With recent freezes across the region, there will probably be several questions over the next couple of days and weeks regarding the status of the canola crop. It has been said and it could not be any truer, no two freeze events are the same. This is definitely true for the freeze event that was experienced nearly statewide over the weekend. Many factors play into the severity of a freeze event, these will include: how cold were the temperatures, length of the freeze event, and stage of the crop. For the most part, this last freeze did not play nicely with any of these factors. Quite a bit of the crop was nearly flowering or at beginning flower. Most folks experienced with canola will tell you that the bottom third of the canola raceme hold a fair amount of total yield (in a typical season). For those with fields flowering, the temperatures were cold enough for a prolonged period of time that we could see some decent loss of flowers on these primary stems. This is because all the flower exposed to this freeze event will typically go sterile and not produce a viable pod. Those producers that were at bolting or at late rosette, the canola should be in a much better place. Most of the canola that I found today presented with crooked stems that did not bend beyond half-way down the plant. Plants should have adequate time to correct this and produce and adequate main stem. Furthermore, most buds that were not quite at the flowering stage looked good and should have been protected against the cold weather and still should produce flowers.
As with most crops following a freeze event, the conditions over the next several days and weeks will determine how much yield was lost. If the weather cooperates over this period, even the most severely damaged canola should put on further axillary buds and be able to put on additional flowers. This indeterminate nature is a value of canola during these later freeze events. As opposed to wheat, where if the head of a tiller is killed that tiller is no longer productive, canola can still produce yields from that primary stem. If good growing conditions present, the canola plant may still produce but will likely be delayed. The fear from the delayed maturity of the plant will be the plant maturing into less favorable conditions. This is especially true regarding flowering during months that typically have much higher average temperatures. This could result in poor pollination which in turn will result in poor pod set.

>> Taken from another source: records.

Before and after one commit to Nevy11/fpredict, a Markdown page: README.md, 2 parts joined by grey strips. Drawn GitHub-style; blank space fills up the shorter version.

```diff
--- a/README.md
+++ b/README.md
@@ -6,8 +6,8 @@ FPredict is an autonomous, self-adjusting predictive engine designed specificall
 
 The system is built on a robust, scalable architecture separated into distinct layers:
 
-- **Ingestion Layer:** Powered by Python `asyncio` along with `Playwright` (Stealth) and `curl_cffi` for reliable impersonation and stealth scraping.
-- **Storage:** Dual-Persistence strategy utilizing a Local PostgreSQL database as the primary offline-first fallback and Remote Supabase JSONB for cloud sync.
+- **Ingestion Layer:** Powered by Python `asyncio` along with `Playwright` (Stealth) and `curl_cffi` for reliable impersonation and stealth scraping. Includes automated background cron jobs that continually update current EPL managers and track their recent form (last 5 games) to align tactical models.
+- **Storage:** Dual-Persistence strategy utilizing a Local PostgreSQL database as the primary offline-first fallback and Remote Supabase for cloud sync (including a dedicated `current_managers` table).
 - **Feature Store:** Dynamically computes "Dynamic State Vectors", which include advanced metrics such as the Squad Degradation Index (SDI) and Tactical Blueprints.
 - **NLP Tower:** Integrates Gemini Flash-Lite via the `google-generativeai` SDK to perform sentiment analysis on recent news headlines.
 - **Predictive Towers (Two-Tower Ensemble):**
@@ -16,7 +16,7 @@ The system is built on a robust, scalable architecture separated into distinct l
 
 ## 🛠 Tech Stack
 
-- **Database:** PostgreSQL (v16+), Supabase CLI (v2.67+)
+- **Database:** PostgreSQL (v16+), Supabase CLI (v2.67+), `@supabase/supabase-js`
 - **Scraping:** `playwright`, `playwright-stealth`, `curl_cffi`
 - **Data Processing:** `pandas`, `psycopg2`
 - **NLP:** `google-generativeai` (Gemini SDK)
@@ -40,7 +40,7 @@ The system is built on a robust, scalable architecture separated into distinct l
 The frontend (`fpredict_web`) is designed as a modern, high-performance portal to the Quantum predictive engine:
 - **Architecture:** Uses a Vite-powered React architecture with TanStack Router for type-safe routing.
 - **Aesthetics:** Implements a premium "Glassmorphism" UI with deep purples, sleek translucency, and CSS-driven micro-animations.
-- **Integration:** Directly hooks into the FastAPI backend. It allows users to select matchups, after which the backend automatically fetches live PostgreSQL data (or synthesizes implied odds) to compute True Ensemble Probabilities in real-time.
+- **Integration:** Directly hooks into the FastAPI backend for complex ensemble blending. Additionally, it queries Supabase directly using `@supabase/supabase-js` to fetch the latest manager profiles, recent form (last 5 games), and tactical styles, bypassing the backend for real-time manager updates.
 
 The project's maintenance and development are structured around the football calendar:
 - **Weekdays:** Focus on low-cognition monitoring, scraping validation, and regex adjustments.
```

Several other questions have arisen, particularly regarding the impact the drought conditions will have on the canola plant heading into a major freeze. This should have little to maybe a slightly positive effect. A more stressed plant will produce physiological features to handle this stress, this could result in less impact on the plant due to the freeze. The primary concern regarding the dry conditions prior to this freeze will be on the limited vegetative growth following green-up that much of the state has experienced. This lack of vegetation could leave more limited reserves for the plant to catch up and the plant will be more reliant on cool, moisture conditions over the next several days to weeks.
To evaluate the damage of the canola, most will have to wait for adequate growing conditions to return. Based on the 10-day forecast, this could be the end of next week or the week following. If the reproductive structures continue to progress, whether that be continue to grow or to produce flowers, the plant should be able to adequately yield. If sub-optimal conditions come over the next several days, the yield potential could be damaged. With a freeze of this magnitude, growers should expect to see some gaps in the flowering structure and potential stem splitting when they return to the fields next week. This stem splits have less an impact on yield but a higher potential impact on stalk strength and standability later in the season. Higher amounts of split stems will result in higher amount of lodging and potential decreased harvest efficiency.
With growers assessing the damage over the next several days for both wheat and canola, growers can take solace in that canola has very good resilience and can rebound from these events. As of now, we must take time to let both plants try to rebound and produce adequate yields for these two critical winter crops.